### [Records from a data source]
####################

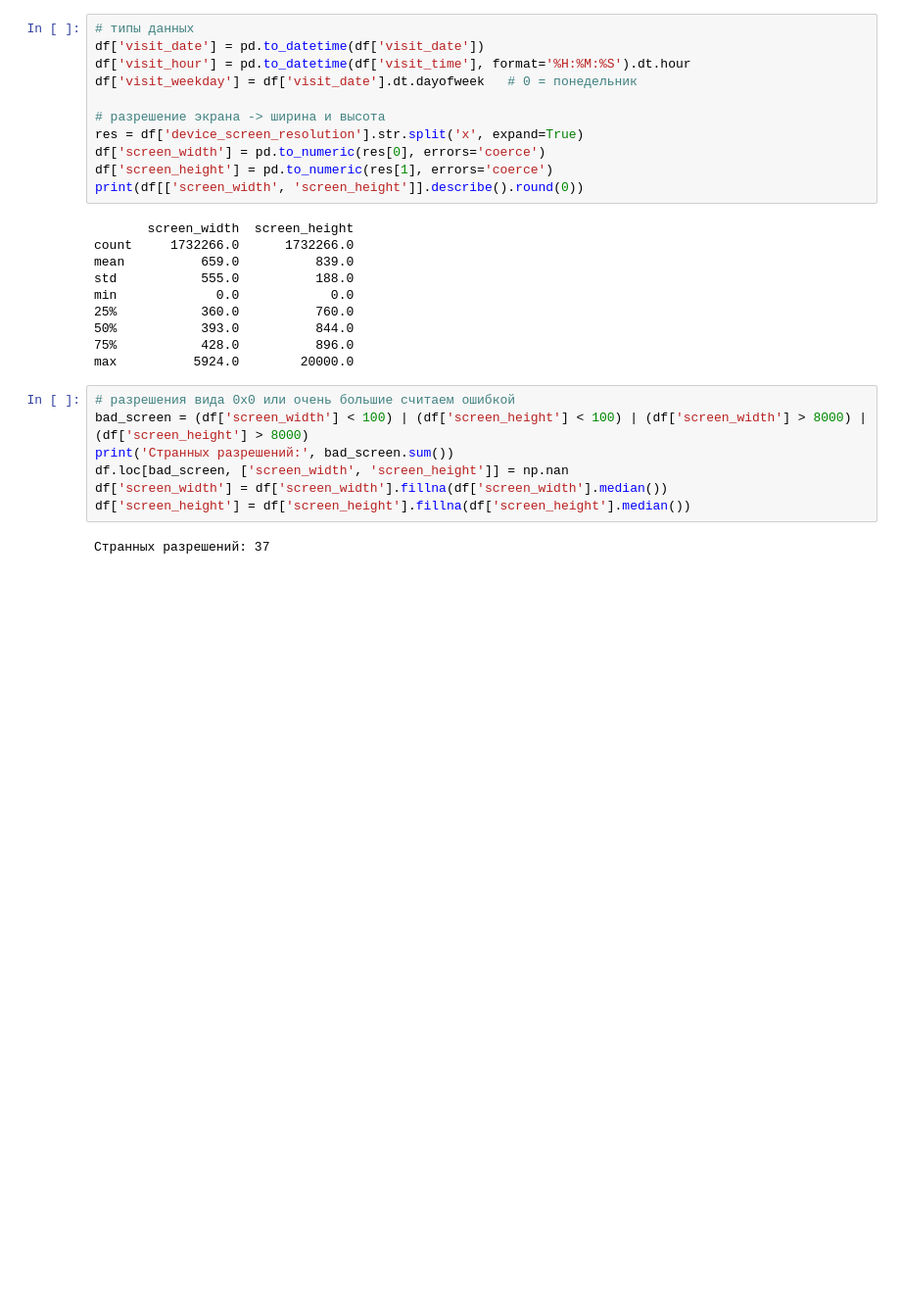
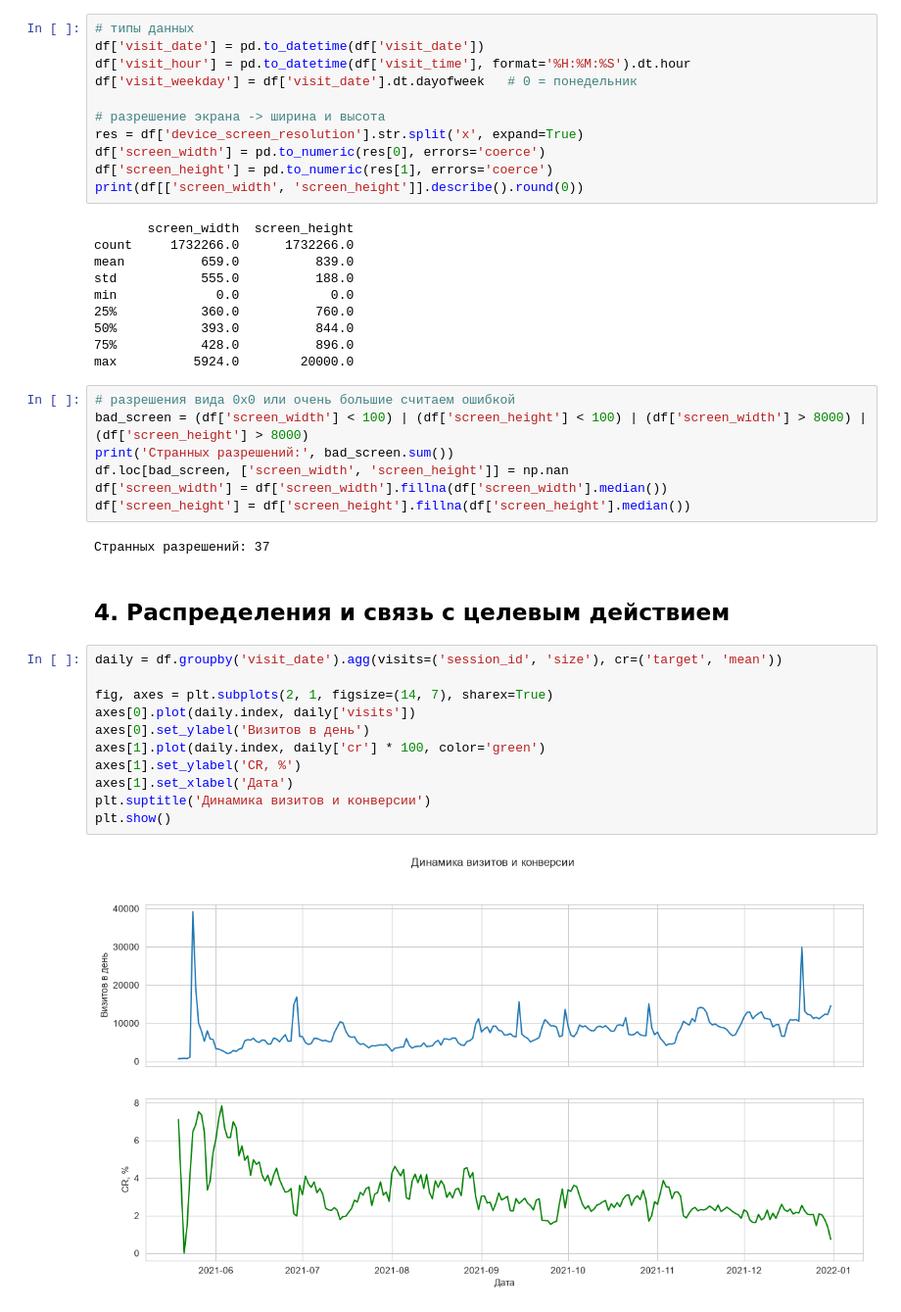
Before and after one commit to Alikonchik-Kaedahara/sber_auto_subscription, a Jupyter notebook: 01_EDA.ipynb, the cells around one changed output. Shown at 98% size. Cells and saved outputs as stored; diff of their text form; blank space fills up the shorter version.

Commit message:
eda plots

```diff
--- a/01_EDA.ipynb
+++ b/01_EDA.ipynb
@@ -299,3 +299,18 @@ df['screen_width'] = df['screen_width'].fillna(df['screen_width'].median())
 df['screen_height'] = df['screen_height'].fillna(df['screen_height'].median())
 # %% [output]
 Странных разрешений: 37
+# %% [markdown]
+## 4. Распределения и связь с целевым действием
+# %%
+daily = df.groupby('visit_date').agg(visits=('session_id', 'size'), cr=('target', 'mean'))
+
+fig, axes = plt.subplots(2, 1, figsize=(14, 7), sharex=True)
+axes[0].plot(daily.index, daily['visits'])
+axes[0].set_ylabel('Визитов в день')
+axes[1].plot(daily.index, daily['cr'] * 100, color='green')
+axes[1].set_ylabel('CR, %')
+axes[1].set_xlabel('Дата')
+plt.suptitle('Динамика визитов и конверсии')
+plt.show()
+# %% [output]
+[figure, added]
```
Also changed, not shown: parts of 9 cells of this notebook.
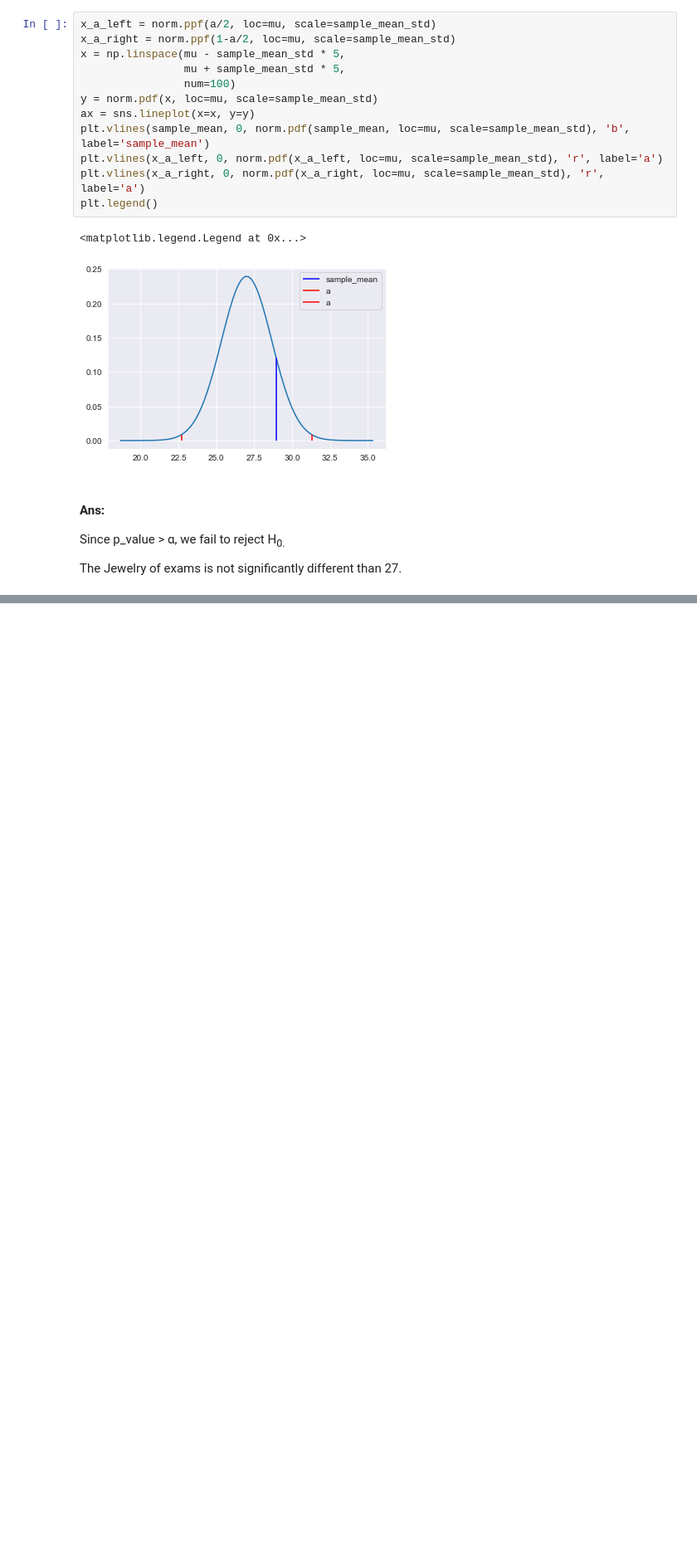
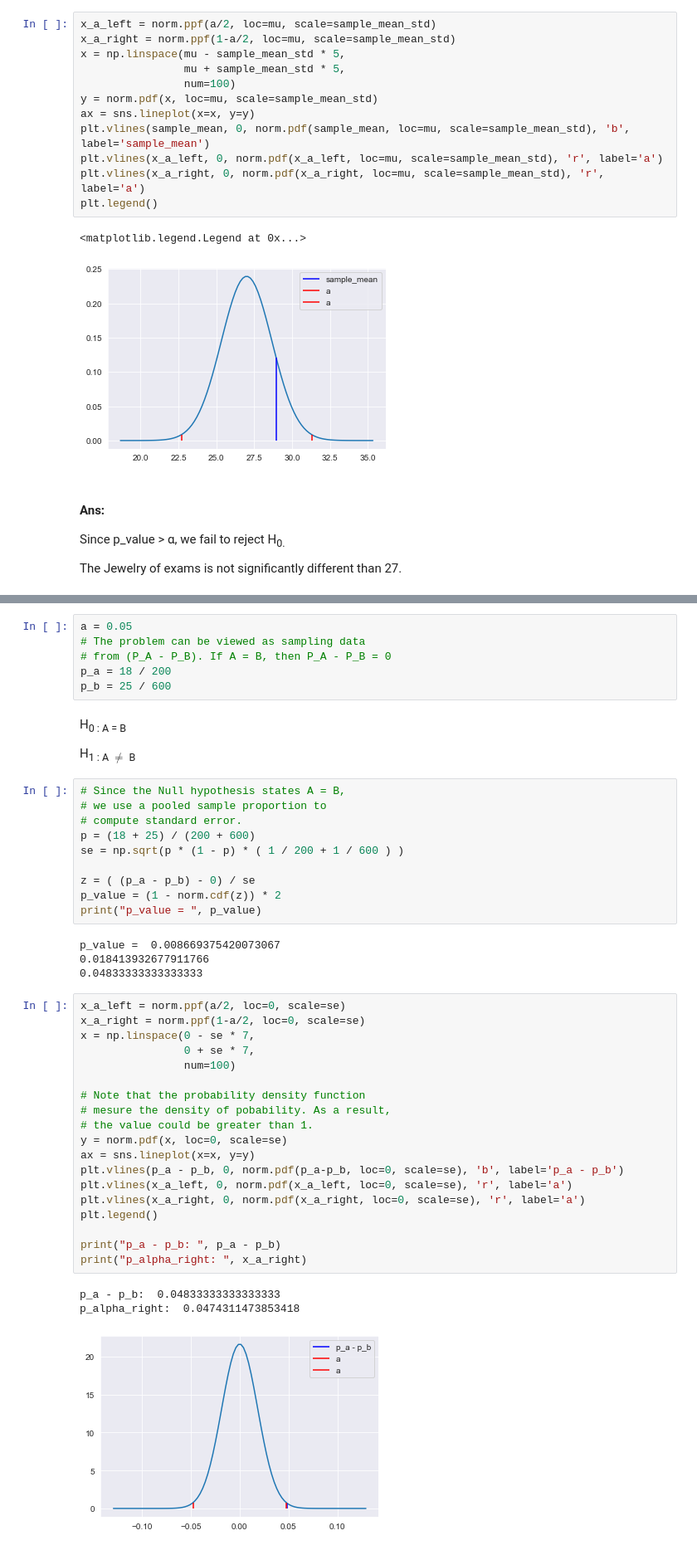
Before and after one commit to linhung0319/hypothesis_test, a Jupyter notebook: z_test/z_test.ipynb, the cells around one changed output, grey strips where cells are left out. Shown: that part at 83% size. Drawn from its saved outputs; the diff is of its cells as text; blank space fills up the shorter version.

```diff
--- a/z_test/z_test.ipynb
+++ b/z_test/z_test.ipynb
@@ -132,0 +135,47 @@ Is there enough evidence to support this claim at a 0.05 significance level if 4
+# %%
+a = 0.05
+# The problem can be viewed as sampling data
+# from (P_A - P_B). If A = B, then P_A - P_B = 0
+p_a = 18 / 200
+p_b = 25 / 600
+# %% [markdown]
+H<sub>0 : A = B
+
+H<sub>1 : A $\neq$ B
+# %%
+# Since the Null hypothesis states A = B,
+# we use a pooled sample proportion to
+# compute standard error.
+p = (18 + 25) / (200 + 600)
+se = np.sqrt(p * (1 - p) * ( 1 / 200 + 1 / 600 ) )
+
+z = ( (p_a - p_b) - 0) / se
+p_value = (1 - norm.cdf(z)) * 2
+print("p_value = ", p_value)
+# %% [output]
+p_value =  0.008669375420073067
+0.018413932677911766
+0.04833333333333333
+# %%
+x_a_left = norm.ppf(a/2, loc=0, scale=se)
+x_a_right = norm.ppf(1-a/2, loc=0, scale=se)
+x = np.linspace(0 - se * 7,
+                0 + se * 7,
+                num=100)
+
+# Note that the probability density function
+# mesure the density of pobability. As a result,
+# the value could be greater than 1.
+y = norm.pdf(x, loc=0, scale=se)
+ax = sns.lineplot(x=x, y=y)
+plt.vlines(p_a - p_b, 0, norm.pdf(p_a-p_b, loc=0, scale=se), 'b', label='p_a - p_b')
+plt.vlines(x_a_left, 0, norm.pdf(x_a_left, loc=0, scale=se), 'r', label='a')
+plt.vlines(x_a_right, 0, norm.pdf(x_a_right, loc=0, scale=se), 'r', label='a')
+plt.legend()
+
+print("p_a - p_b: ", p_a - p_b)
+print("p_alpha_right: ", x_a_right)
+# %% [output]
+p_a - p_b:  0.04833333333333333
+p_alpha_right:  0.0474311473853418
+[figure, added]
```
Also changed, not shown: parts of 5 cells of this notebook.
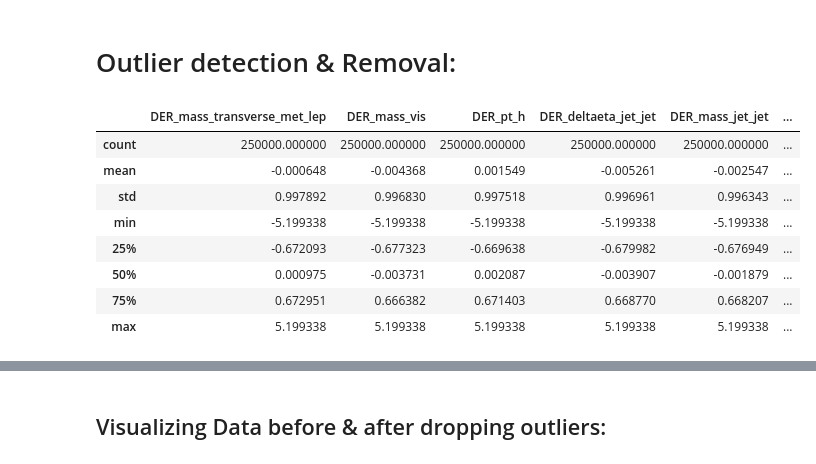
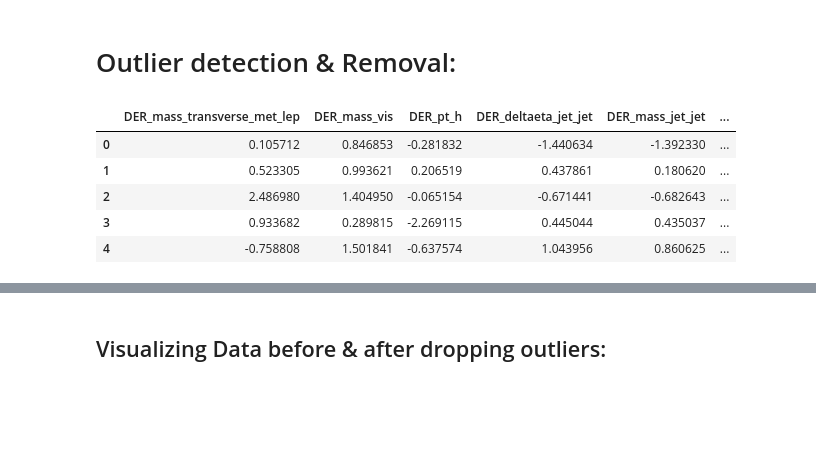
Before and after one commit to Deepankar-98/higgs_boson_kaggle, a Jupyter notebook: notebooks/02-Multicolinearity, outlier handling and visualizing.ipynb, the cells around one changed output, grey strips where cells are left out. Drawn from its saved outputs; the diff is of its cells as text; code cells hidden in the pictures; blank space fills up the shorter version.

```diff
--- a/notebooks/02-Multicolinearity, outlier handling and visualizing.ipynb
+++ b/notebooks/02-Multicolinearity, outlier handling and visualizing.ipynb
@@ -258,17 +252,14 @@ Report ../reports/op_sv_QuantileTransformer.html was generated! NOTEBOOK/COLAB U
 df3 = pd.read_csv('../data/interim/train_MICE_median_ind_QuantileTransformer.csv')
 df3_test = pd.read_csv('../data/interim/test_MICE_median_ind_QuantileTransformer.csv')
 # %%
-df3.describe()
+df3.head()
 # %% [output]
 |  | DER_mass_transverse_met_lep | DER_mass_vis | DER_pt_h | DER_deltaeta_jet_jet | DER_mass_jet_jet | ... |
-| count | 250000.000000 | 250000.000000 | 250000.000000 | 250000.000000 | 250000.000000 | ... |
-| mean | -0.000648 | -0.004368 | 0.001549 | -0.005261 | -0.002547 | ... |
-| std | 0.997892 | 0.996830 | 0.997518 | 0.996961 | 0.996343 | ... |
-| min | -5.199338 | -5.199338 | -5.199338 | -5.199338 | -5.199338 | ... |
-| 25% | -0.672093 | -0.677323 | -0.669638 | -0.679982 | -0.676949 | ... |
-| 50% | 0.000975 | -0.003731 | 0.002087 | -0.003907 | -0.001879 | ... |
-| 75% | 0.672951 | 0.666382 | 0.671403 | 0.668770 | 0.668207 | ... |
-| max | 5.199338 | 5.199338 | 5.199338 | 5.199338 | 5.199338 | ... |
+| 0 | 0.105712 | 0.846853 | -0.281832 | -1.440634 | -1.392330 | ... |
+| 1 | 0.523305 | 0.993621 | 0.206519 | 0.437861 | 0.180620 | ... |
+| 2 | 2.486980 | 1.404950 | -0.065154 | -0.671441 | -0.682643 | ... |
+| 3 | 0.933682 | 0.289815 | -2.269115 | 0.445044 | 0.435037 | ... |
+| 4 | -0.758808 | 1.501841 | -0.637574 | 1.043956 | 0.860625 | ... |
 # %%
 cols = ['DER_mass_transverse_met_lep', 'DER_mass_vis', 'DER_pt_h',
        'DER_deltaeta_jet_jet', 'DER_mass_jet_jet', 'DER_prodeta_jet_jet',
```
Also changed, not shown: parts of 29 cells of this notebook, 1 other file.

####################

### [THE TASK]
Only text belongs in the copy: repeat each line of the data exactly and leave out the pictures.

### [SOLUTION TO THIS TASK]
Before and after one commit to Alikonchik-Kaedahara/sber_auto_subscription, a Jupyter notebook: 01_EDA.ipynb, the cells around one changed output. Shown at 98% size. Cells and saved outputs as stored; diff of their text form; blank space fills up the shorter version.

Commit message:
eda plots

```diff
--- a/01_EDA.ipynb
+++ b/01_EDA.ipynb
@@ -299,3 +299,18 @@ df['screen_width'] = df['screen_width'].fillna(df['screen_width'].median())
 df['screen_height'] = df['screen_height'].fillna(df['screen_height'].median())
 # %% [output]
 Странных разрешений: 37
+# %% [markdown]
+## 4. Распределения и связь с целевым действием
+# %%
+daily = df.groupby('visit_date').agg(visits=('session_id', 'size'), cr=('target', 'mean'))
+
+fig, axes = plt.subplots(2, 1, figsize=(14, 7), sharex=True)
+axes[0].plot(daily.index, daily['visits'])
+axes[0].set_ylabel('Визитов в день')
+axes[1].plot(daily.index, daily['cr'] * 100, color='green')
+axes[1].set_ylabel('CR, %')
+axes[1].set_xlabel('Дата')
+plt.suptitle('Динамика визитов и конверсии')
+plt.show()
+# %% [output]
+[figure, added]
```
Also changed, not shown: parts of 9 cells of this notebook.
Before and after one commit to linhung0319/hypothesis_test, a Jupyter notebook: z_test/z_test.ipynb, the cells around one changed output, grey strips where cells are left out. Shown: that part at 83% size. Drawn from its saved outputs; the diff is of its cells as text; blank space fills up the shorter version.

```diff
--- a/z_test/z_test.ipynb
+++ b/z_test/z_test.ipynb
@@ -132,0 +135,47 @@ Is there enough evidence to support this claim at a 0.05 significance level if 4
+# %%
+a = 0.05
+# The problem can be viewed as sampling data
+# from (P_A - P_B). If A = B, then P_A - P_B = 0
+p_a = 18 / 200
+p_b = 25 / 600
+# %% [markdown]
+H<sub>0 : A = B
+
+H<sub>1 : A $\neq$ B
+# %%
+# Since the Null hypothesis states A = B,
+# we use a pooled sample proportion to
+# compute standard error.
+p = (18 + 25) / (200 + 600)
+se = np.sqrt(p * (1 - p) * ( 1 / 200 + 1 / 600 ) )
+
+z = ( (p_a - p_b) - 0) / se
+p_value = (1 - norm.cdf(z)) * 2
+print("p_value = ", p_value)
+# %% [output]
+p_value =  0.008669375420073067
+0.018413932677911766
+0.04833333333333333
+# %%
+x_a_left = norm.ppf(a/2, loc=0, scale=se)
+x_a_right = norm.ppf(1-a/2, loc=0, scale=se)
+x = np.linspace(0 - se * 7,
+                0 + se * 7,
+                num=100)
+
+# Note that the probability density function
+# mesure the density of pobability. As a result,
+# the value could be greater than 1.
+y = norm.pdf(x, loc=0, scale=se)
+ax = sns.lineplot(x=x, y=y)
+plt.vlines(p_a - p_b, 0, norm.pdf(p_a-p_b, loc=0, scale=se), 'b', label='p_a - p_b')
+plt.vlines(x_a_left, 0, norm.pdf(x_a_left, loc=0, scale=se), 'r', label='a')
+plt.vlines(x_a_right, 0, norm.pdf(x_a_right, loc=0, scale=se), 'r', label='a')
+plt.legend()
+
+print("p_a - p_b: ", p_a - p_b)
+print("p_alpha_right: ", x_a_right)
+# %% [output]
+p_a - p_b:  0.04833333333333333
+p_alpha_right:  0.0474311473853418
+[figure, added]
```
Also changed, not shown: parts of 5 cells of this notebook.
Before and after one commit to Deepankar-98/higgs_boson_kaggle, a Jupyter notebook: notebooks/02-Multicolinearity, outlier handling and visualizing.ipynb, the cells around one changed output, grey strips where cells are left out. Drawn from its saved outputs; the diff is of its cells as text; code cells hidden in the pictures; blank space fills up the shorter version.

```diff
--- a/notebooks/02-Multicolinearity, outlier handling and visualizing.ipynb
+++ b/notebooks/02-Multicolinearity, outlier handling and visualizing.ipynb
@@ -258,17 +252,14 @@ Report ../reports/op_sv_QuantileTransformer.html was generated! NOTEBOOK/COLAB U
 df3 = pd.read_csv('../data/interim/train_MICE_median_ind_QuantileTransformer.csv')
 df3_test = pd.read_csv('../data/interim/test_MICE_median_ind_QuantileTransformer.csv')
 # %%
-df3.describe()
+df3.head()
 # %% [output]
 |  | DER_mass_transverse_met_lep | DER_mass_vis | DER_pt_h | DER_deltaeta_jet_jet | DER_mass_jet_jet | ... |
-| count | 250000.000000 | 250000.000000 | 250000.000000 | 250000.000000 | 250000.000000 | ... |
-| mean | -0.000648 | -0.004368 | 0.001549 | -0.005261 | -0.002547 | ... |
-| std | 0.997892 | 0.996830 | 0.997518 | 0.996961 | 0.996343 | ... |
-| min | -5.199338 | -5.199338 | -5.199338 | -5.199338 | -5.199338 | ... |
-| 25% | -0.672093 | -0.677323 | -0.669638 | -0.679982 | -0.676949 | ... |
-| 50% | 0.000975 | -0.003731 | 0.002087 | -0.003907 | -0.001879 | ... |
-| 75% | 0.672951 | 0.666382 | 0.671403 | 0.668770 | 0.668207 | ... |
-| max | 5.199338 | 5.199338 | 5.199338 | 5.199338 | 5.199338 | ... |
+| 0 | 0.105712 | 0.846853 | -0.281832 | -1.440634 | -1.392330 | ... |
+| 1 | 0.523305 | 0.993621 | 0.206519 | 0.437861 | 0.180620 | ... |
+| 2 | 2.486980 | 1.404950 | -0.065154 | -0.671441 | -0.682643 | ... |
+| 3 | 0.933682 | 0.289815 | -2.269115 | 0.445044 | 0.435037 | ... |
+| 4 | -0.758808 | 1.501841 | -0.637574 | 1.043956 | 0.860625 | ... |
 # %%
 cols = ['DER_mass_transverse_met_lep', 'DER_mass_vis', 'DER_pt_h',
        'DER_deltaeta_jet_jet', 'DER_mass_jet_jet', 'DER_prodeta_jet_jet',
```
Also changed, not shown: parts of 29 cells of this notebook, 1 other file.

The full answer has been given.